ABOUT THIS TASK: Say how many lines in the listing contain the string "after", giving the number alone.

SOURCE MATERIAL:

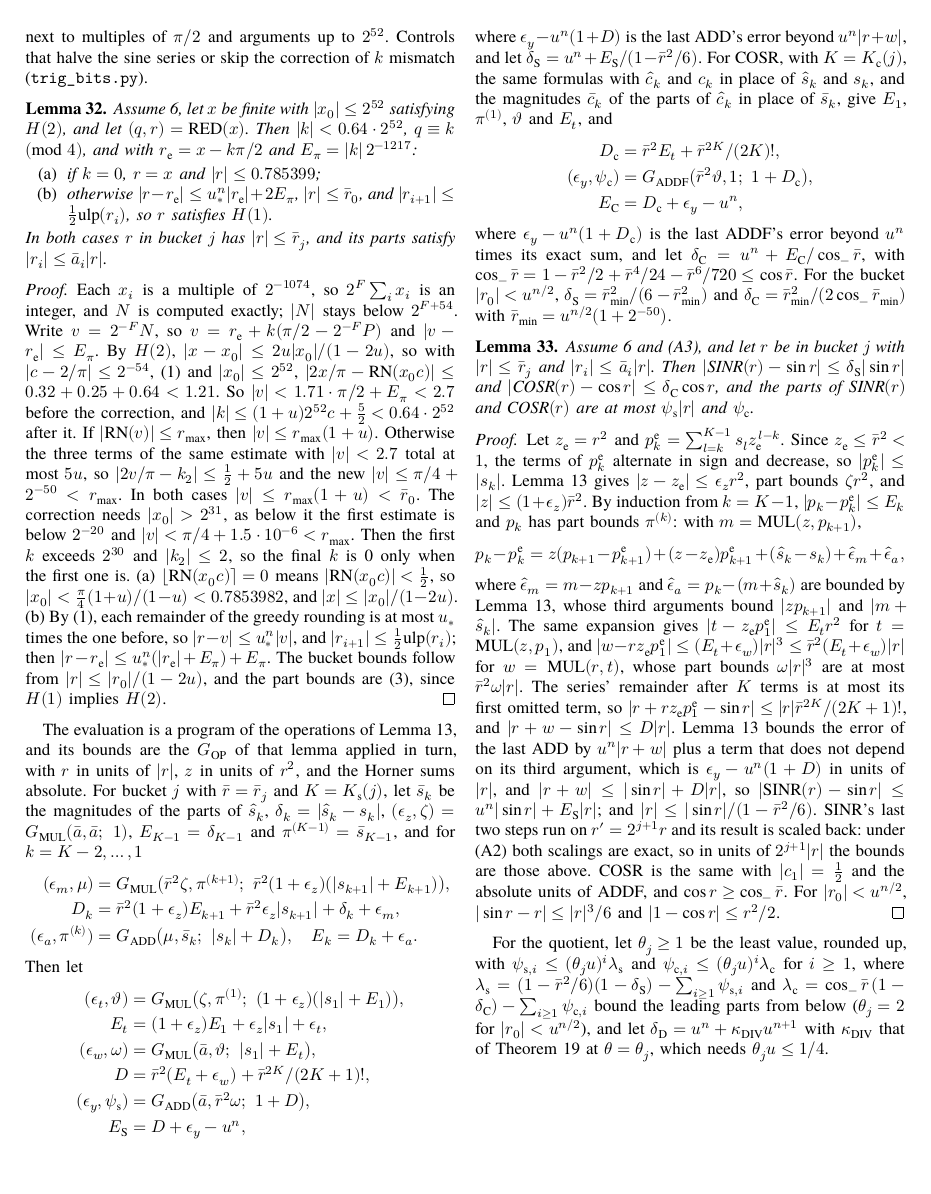
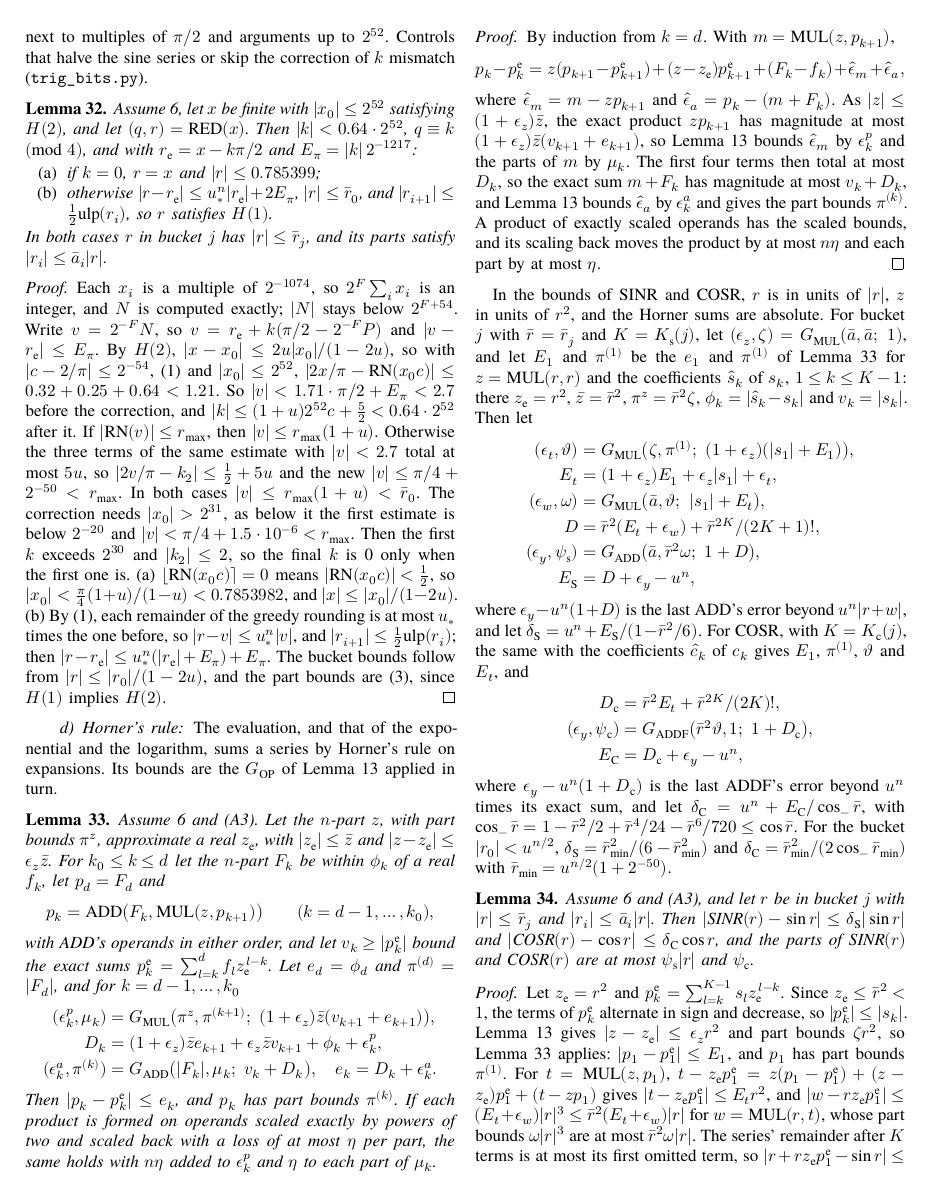
Before and after one commit to nmoinvaz/multidouble, a LaTeX paper (paper/expansion-error-bounds.tex, which reads paper/expansion-error-bounds-trig.tex): page 16 of 22. Compiled offline with XeLaTeX; a missing font is replaced by an installed copy or a similar font.

Commit message:
paper: prove Horner's rule on expansions once
The sine and cosine, the exponential's step (3) and the logarithm's
step (5) each wrote out the same recursion of bounds and its
induction. A lemma in the trigonometric appendix now states it for a
variable known to a relative error and any bounds of the exact sums,
with the loss of scaled products, and the three uses name their
coefficients, variable and bounds.

```diff
--- a/paper/expansion-error-bounds-trig.tex
+++ b/paper/expansion-error-bounds-trig.tex
@@ -73,17 +73,47 @@ remainder of the greedy rounding is at most $u_*$ times the one before, so $|r -
 |r_0|/(1-2u)$, and the part bounds are \eqref{eq:abar}, since $H(1)$ implies $H(2)$.
 \end{proof}
 
-The evaluation is a program of the operations of Lemma~\ref{lem:g}, and its bounds are the $G_{\rm OP}$ of that lemma
-applied in turn, with $r$ in units of $|r|$, $z$ in units of $r^2$, and the Horner sums absolute. For bucket
-$j$ with $\bar r = \bar r_j$ and $K = K_{\rm s}(j)$, let $\bar s_k$ be the magnitudes of the parts of $\hat s_k$, $\delta_k =
-|\hat s_k - s_k|$, $(\epsilon_z, \zeta) = G_{\rm MUL}(\bar a, \bar a;\ 1)$, $E_{K-1} = \delta_{K-1}$ and $\pi^{(K-1)} =
-\bar s_{K-1}$, and for $k = K-2, \dots, 1$
+\paragraph{Horner's rule} The evaluation, and that of the exponential and the logarithm, sums a series by Horner's
+rule on expansions. Its bounds are the $G_{\rm OP}$ of Lemma~\ref{lem:g} applied in turn.
+
+\begin{lemma}\label{lem:horner}
+Assume~\ref{as:fp} and (A3). Let the $n$-part $z$, with part bounds $\pi^z$, approximate a real $z_{\rm e}$, with
+$|z_{\rm e}| \le \bar z$ and $|z - z_{\rm e}| \le \epsilon_z\bar z$. For $k_0 \le k \le d$ let the $n$-part $F_k$ be
+within $\phi_k$ of a real $f_k$, let $p_d = F_d$ and
+\[
+p_k = \mathrm{ADD}\bigl(F_k, \mathrm{MUL}(z, p_{k+1})\bigr) \qquad (k = d-1, \dots, k_0),
+\]
+with ADD's operands in either order, and let $v_k \ge |p^{\rm e}_k|$ bound the exact sums $p^{\rm e}_k =
+\sum_{l=k}^{d} f_lz_{\rm e}^{\,l-k}$. Let $e_d = \phi_d$ and $\pi^{(d)} = |F_d|$, and for $k = d-1, \dots, k_0$
 \begin{align*}
-(\epsilon_m, \mu) &= G_{\rm MUL}\bigl(\bar r^2\zeta, \pi^{(k+1)};\ \bar r^2(1+\epsilon_z)(|s_{k+1}| + E_{k+1})\bigr), \\
-D_k &= \bar r^2(1+\epsilon_z)E_{k+1} + \bar r^2\epsilon_z|s_{k+1}| + \delta_k + \epsilon_m, \\
-(\epsilon_a, \pi^{(k)}) &= G_{\rm ADD}\bigl(\mu, \bar s_k;\ |s_k| + D_k\bigr), \quad E_k = D_k + \epsilon_a.
+(\epsilon^p_k, \mu_k) &= G_{\rm MUL}\bigl(\pi^z, \pi^{(k+1)};\ (1+\epsilon_z)\bar z(v_{k+1} + e_{k+1})\bigr), \\
+D_k &= (1+\epsilon_z)\bar ze_{k+1} + \epsilon_z\bar zv_{k+1} + \phi_k + \epsilon^p_k, \\
+(\epsilon^a_k, \pi^{(k)}) &= G_{\rm ADD}\bigl(|F_k|, \mu_k;\ v_k + D_k\bigr), \quad e_k = D_k + \epsilon^a_k.
 \end{align*}
-Then let
+Then $|p_k - p^{\rm e}_k| \le e_k$, and $p_k$ has part bounds $\pi^{(k)}$. If each product is formed on operands scaled
+exactly by powers of two and scaled back with a loss of at most $\eta$ per part, the same holds with $n\eta$ added to
+$\epsilon^p_k$ and $\eta$ to each part of $\mu_k$.
+\end{lemma}
+
+\begin{proof}
+By induction from $k = d$. With $m = \mathrm{MUL}(z, p_{k+1})$,
+\[
+p_k - p^{\rm e}_k = z(p_{k+1} - p^{\rm e}_{k+1}) + (z - z_{\rm e})p^{\rm e}_{k+1} + (F_k - f_k) + \hat\epsilon_m
++ \hat\epsilon_a,
+\]
+where $\hat\epsilon_m = m - zp_{k+1}$ and $\hat\epsilon_a = p_k - (m + F_k)$. As $|z| \le (1+\epsilon_z)\bar z$, the
+exact product $zp_{k+1}$ has magnitude at most $(1+\epsilon_z)\bar z(v_{k+1} + e_{k+1})$, so Lemma~\ref{lem:g} bounds
+$\hat\epsilon_m$ by $\epsilon^p_k$ and the parts of $m$ by $\mu_k$. The first four terms then total at most $D_k$, so
+the exact sum $m + F_k$ has magnitude at most $v_k + D_k$, and Lemma~\ref{lem:g} bounds $\hat\epsilon_a$ by
+$\epsilon^a_k$ and gives the part bounds $\pi^{(k)}$. A product of exactly scaled operands has the scaled bounds, and
+its scaling back moves the product by at most $n\eta$ and each part by at most $\eta$.
+\end{proof}
+
+In the bounds of SINR and COSR, $r$ is in units of $|r|$, $z$ in units of $r^2$, and the Horner sums are absolute. For
+bucket $j$ with $\bar r = \bar r_j$ and $K = K_{\rm s}(j)$, let $(\epsilon_z, \zeta) = G_{\rm MUL}(\bar a, \bar a;\ 1)$,
+and let $E_1$ and $\pi^{(1)}$ be the $e_1$ and $\pi^{(1)}$ of Lemma~\ref{lem:horner} for $z = \mathrm{MUL}(r, r)$ and
+the coefficients $\hat s_k$ of $s_k$, $1 \le k \le K-1$: there $z_{\rm e} = r^2$, $\bar z = \bar r^2$, $\pi^z = \bar
+r^2\zeta$, $\phi_k = |\hat s_k - s_k|$ and $v_k = |s_k|$. Then let
 \begin{align*}
 (\epsilon_t, \vartheta) &= G_{\rm MUL}\bigl(\zeta, \pi^{(1)};\ (1+\epsilon_z)(|s_1| + E_1)\bigr), \\
 E_t &= (1+\epsilon_z)E_1 + \epsilon_z|s_1| + \epsilon_t, \\
@@ -93,9 +123,8 @@ D &= \bar r^2(E_t + \epsilon_w) + \bar r^{2K}/(2K+1)!, \\
 E_{\rm S} &= D + \epsilon_y - u^n,
 \end{align*}
 where $\epsilon_y - u^n(1 + D)$ is the last ADD's error beyond $u^n|r + w|$, and let $\delta_{\rm S} = u^n + E_{\rm
-S}/(1 - \bar r^2/6)$. For COSR, with $K = K_{\rm c}(j)$, the same formulas with
-$\hat c_k$ and $c_k$ in place of $\hat s_k$ and $s_k$, and the magnitudes $\bar c_k$ of the parts of $\hat c_k$ in place of
-$\bar s_k$, give $E_1$, $\pi^{(1)}$, $\vartheta$ and $E_t$, and
+S}/(1 - \bar r^2/6)$. For COSR, with $K = K_{\rm c}(j)$, the same with the
+coefficients $\hat c_k$ of $c_k$ gives $E_1$, $\pi^{(1)}$, $\vartheta$ and $E_t$, and
 \begin{align*}
 D_{\rm c} &= \bar r^2E_t + \bar r^{2K}/(2K)!, \\
 (\epsilon_y, \psi_{\rm c}) &= G_{\rm ADDF}\bigl(\bar r^2\vartheta, 1;\ 1 + D_{\rm c}\bigr), \\
@@ -115,15 +144,9 @@ Assume~\ref{as:fp} and (A3), and let $r$ be in bucket $j$ with $|r| \le \bar r_j
 \begin{proof}
 Let $z_{\rm e} = r^2$ and $p^{\rm e}_k = \sum_{l=k}^{K-1}s_lz_{\rm e}^{\,l-k}$. Since $z_{\rm e} \le \bar r^2 < 1$, the terms
 of $p^{\rm e}_k$ alternate in sign and decrease, so $|p^{\rm e}_k| \le |s_k|$. Lemma~\ref{lem:g} gives $|z - z_{\rm
-e}| \le \epsilon_zr^2$, part bounds $\zeta r^2$, and $|z| \le (1+\epsilon_z)\bar r^2$. By induction from $k = K-1$,
-$|p_k - p^{\rm e}_k| \le E_k$ and $p_k$ has part bounds $\pi^{(k)}$: with $m = \mathrm{MUL}(z, p_{k+1})$,
-\[
-p_k - p^{\rm e}_k = z(p_{k+1} - p^{\rm e}_{k+1}) + (z - z_{\rm e})p^{\rm e}_{k+1} + (\hat s_k - s_k) + \hat\epsilon_m
-+ \hat\epsilon_a,
-\]
-where $\hat\epsilon_m = m - zp_{k+1}$ and $\hat\epsilon_a = p_k - (m + \hat s_k)$ are bounded by Lemma~\ref{lem:g},
-whose third arguments bound $|zp_{k+1}|$ and $|m + \hat s_k|$. The same expansion gives $|t - z_{\rm e}p^{\rm e}_1|
-\le E_tr^2$ for $t = \mathrm{MUL}(z, p_1)$, and $|w - rz_{\rm e}p^{\rm e}_1| \le (E_t + \epsilon_w)|r|^3 \le
+e}| \le \epsilon_zr^2$ and part bounds $\zeta r^2$, so Lemma~\ref{lem:horner} applies: $|p_1 - p^{\rm e}_1| \le E_1$,
+and $p_1$ has part bounds $\pi^{(1)}$. For $t = \mathrm{MUL}(z, p_1)$, $t - z_{\rm e}p^{\rm e}_1 = z(p_1 - p^{\rm
+e}_1) + (z - z_{\rm e})p^{\rm e}_1 + (t - zp_1)$ gives $|t - z_{\rm e}p^{\rm e}_1| \le E_tr^2$, and $|w - rz_{\rm e}p^{\rm e}_1| \le (E_t + \epsilon_w)|r|^3 \le
 \bar r^2(E_t + \epsilon_w)|r|$ for $w = \mathrm{MUL}(r, t)$, whose part bounds $\omega|r|^3$ are at most $\bar r^2\omega|r|$.
 The series' remainder after $K$ terms is at most its first omitted term, so $|r + rz_{\rm e}p^{\rm e}_1 - \sin r| \le
 |r|\bar r^{2K}/(2K+1)!$, and $|r + w - \sin r| \le D|r|$. Lemma~\ref{lem:g} bounds the error of the last ADD by $u^n|r +
```
Also changed, not shown: paper/expansion-error-bounds-explog.tex (+13 -26 lines), paper/expansion-error-bounds-trig.tex (2 more changed lines).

ANSWER SECTION: 2